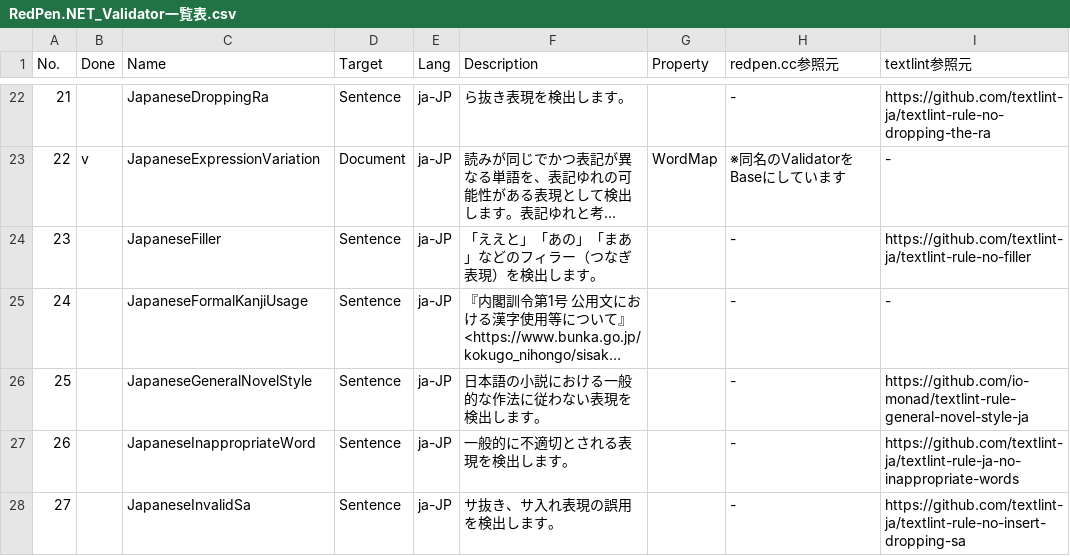
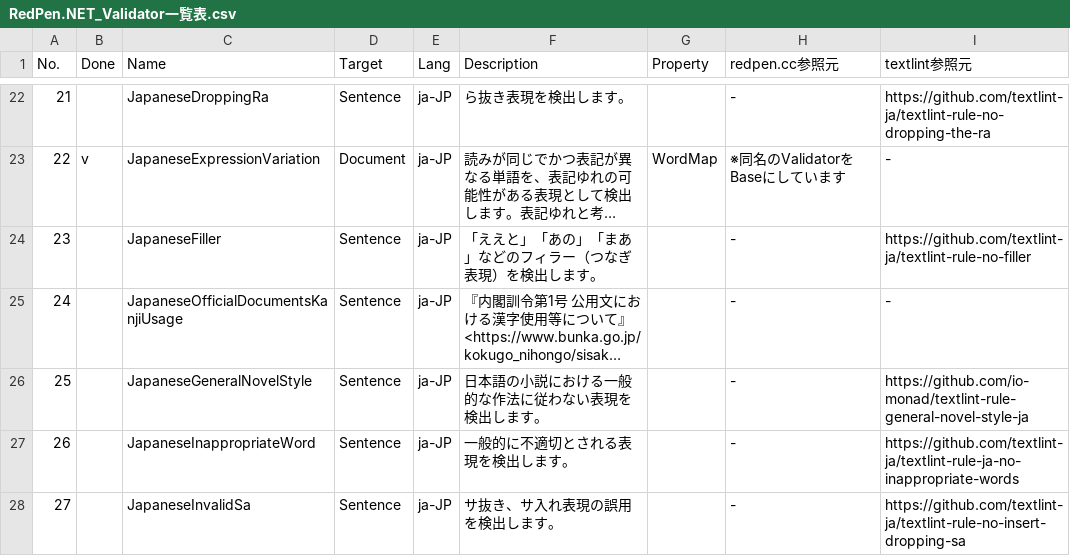
Before and after one commit to aki426/RedPen.NET, a CSV file: docs/RedPen.NET_Validator一覧表.csv, drawn as a sheet; only a part is shown, gaps mark what is left out; long unchanged cells end in …; the diff names each change by its address in the sheet, - before the commit and + after, or states it on an @@ line.

```diff
--- a/docs/RedPen.NET_Validator一覧表.csv
+++ b/docs/RedPen.NET_Validator一覧表.csv
-C25 (Name): JapaneseFormalKanjiUsage
+C25 (Name): JapaneseOfficialDocumentsKanjiUsage
```
Also changed, not shown: 1 other file.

══════

ACTIVITY =>
Please provide nothing but the number of lines in the records that hold the string "file".

OUTPUT FOR THIS TASK =>
2